Historian Barbara Taylor was frustrated with articles touting the benefits of kindness as if it was a new fad. Her friend psychoanalyst Adam Phillips had noticed his patients’ preoccupations with their own kindness, or lack thereof. The two decided to write collaboratively on the subject, and the result is On Kindness (Farrar, Straus and Giroux; $20). They argue that "magical kindness," the sentimental notion of a bloodless remedy for social problems and rocky relationships, has obscured true kindness–the recognition that we are all vulnerable, interdependent beings who find in sympathy and fellow feeling some of our greatest pleasure. –Christine Smallwood
In the book you speak of "the kindness instinct." What is it?
One of our fundamental predispositions is to care for other people. "The kindness instinct" is an attempt to formulate a phrase that could capture the way in which kindness might be as elemental as sex. There would be, as it were, profound biological reasons having to do with survival and reproduction that would mean it was intrinsic in our nature to be capable of kindness.
The development of the personality of the individual occurs in relation to other people. There’s really no such thing as a psychological isolate, or if there is, they really don’t prosper or possibly even become fully human at all. Right from the start, who we are and what we are is embedded in our relating to other people.

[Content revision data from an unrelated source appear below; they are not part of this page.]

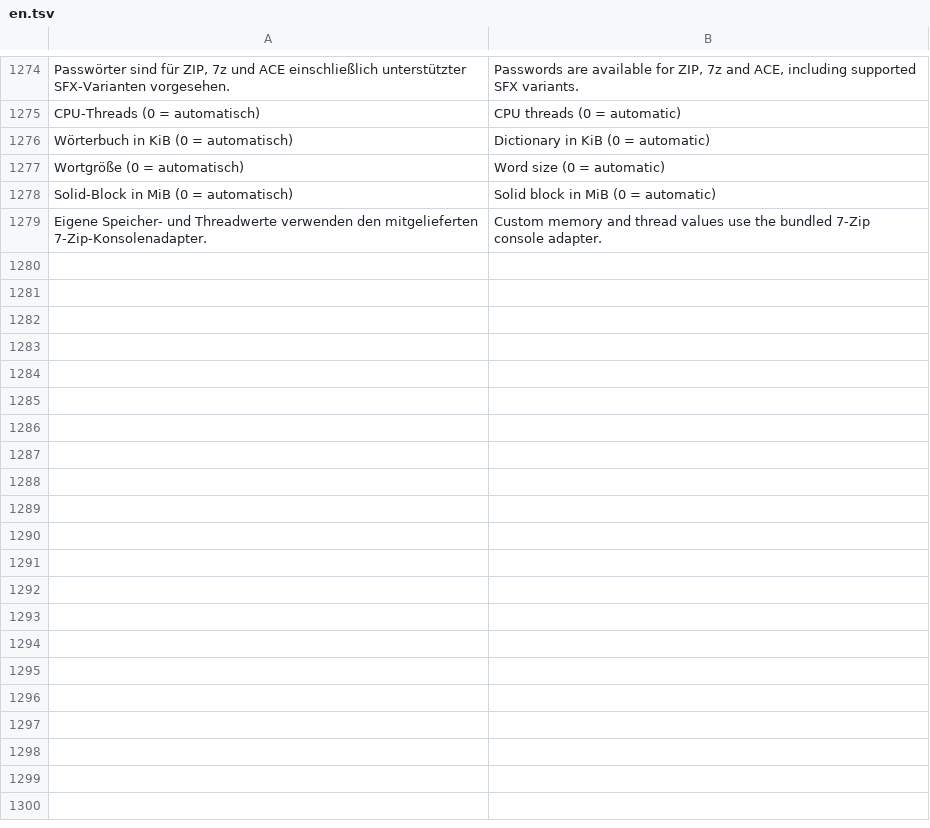
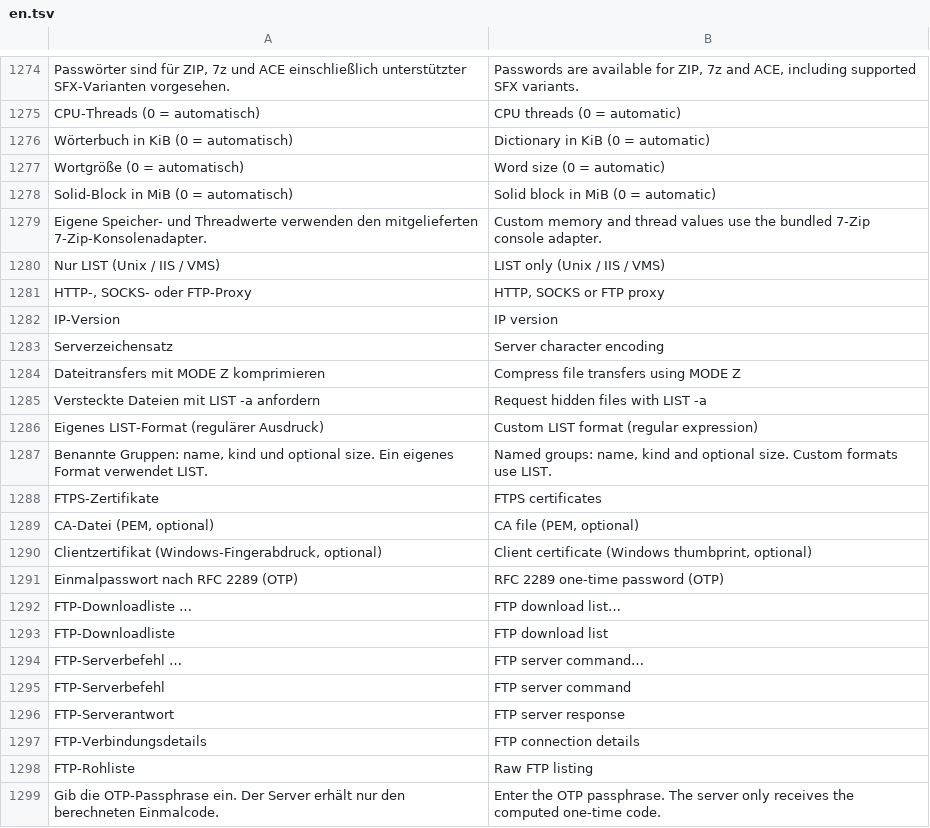
Before and after one commit to Mucumba77/arco-commander, a TSV file: crates/arco-app/i18n/en.tsv, drawn as a sheet; only a part is shown, gaps mark what is left out; the diff covers the shown part only; the diff names each change by its address in the sheet, - before the commit and + after, or states it on an @@ line.

```diff
--- a/crates/arco-app/i18n/en.tsv
+++ b/crates/arco-app/i18n/en.tsv
+row 1280: Nur LIST (Unix / IIS / VMS) | LIST only (Unix / IIS / VMS)
+row 1281: HTTP-, SOCKS- oder FTP-Proxy | HTTP, SOCKS or FTP proxy
+row 1282: IP-Version | IP version
+row 1283: Serverzeichensatz | Server character encoding
+row 1284: Dateitransfers mit MODE Z komprimieren | Compress file transfers using MODE Z
+row 1285: Versteckte Dateien mit LIST -a anfordern | Request hidden files with LIST -a
+row 1286: Eigenes LIST-Format (regulärer Ausdruck) | Custom LIST format (regular expression)
+row 1287: Benannte Gruppen: name, kind und optional size. Ein eigenes Format verwendet LIST. | Named groups: name, kind and optional size. Custom formats use LIST.
+row 1288: FTPS-Zertifikate | FTPS certificates
+row 1289: CA-Datei (PEM, optional) | CA file (PEM, optional)
+row 1290: Clientzertifikat (Windows-Fingerabdruck, optional) | Client certificate (Windows thumbprint, optional)
+row 1291: Einmalpasswort nach RFC 2289 (OTP) | RFC 2289 one-time password (OTP)
+row 1292: FTP-Downloadliste … | FTP download list…
+row 1293: FTP-Downloadliste | FTP download list
+row 1294: FTP-Serverbefehl … | FTP server command…
+row 1295: FTP-Serverbefehl | FTP server command
+row 1296: FTP-Serverantwort | FTP server response
+row 1297: FTP-Verbindungsdetails | FTP connection details
+row 1298: FTP-Rohliste | Raw FTP listing
+row 1299: Gib die OTP-Passphrase ein. Der Server erhält nur den berechneten Einmalcode. | Enter the OTP passphrase. The server only receives the computed one-time code.
```
Also changed, not shown: 47 added rows elsewhere in this file, crates/arco-app/i18n/fr.tsv, 36 other files.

Why are people suspicious of kindness?
Since antiquity people have argued about whether or not human beings are kind or egotistical. But what seemed striking to us was that in modern times, there’s a sense that one side of that argument has swept the board, and one might call it the Hobbesian point of view. We’re not saying that people have stopped being kind but that kindness has been under a great deal of pressure. What is striking is that people have stopped thinking of human beings as kind. There’s a real suspicion about the human character which has never been, in Western society, as widespread as it is now.
Kindness is a casualty of a certain kind of capitalist, competitive culture. It’s quite clear that if you regard other people as an object for exploitation then kindness is a major problem.
Why draw on biology by using the word "instinct"?
We don’t need to speak biologically. But it seems to make sense that kindness would be part of the survival of the species. If you accept that one of the most fundamental things about all of us is our vulnerability, then it isn’t odd that we would have to find ways of adapting to this. One of the ways we adapt is to deny or attack something. A better way is to acknowledge it and live with it, as though it is the medium between us rather than a problem.
We are each other’s best resource and also our sole resource. The term "instinct" is being used, loosely, to refer to psychic survival.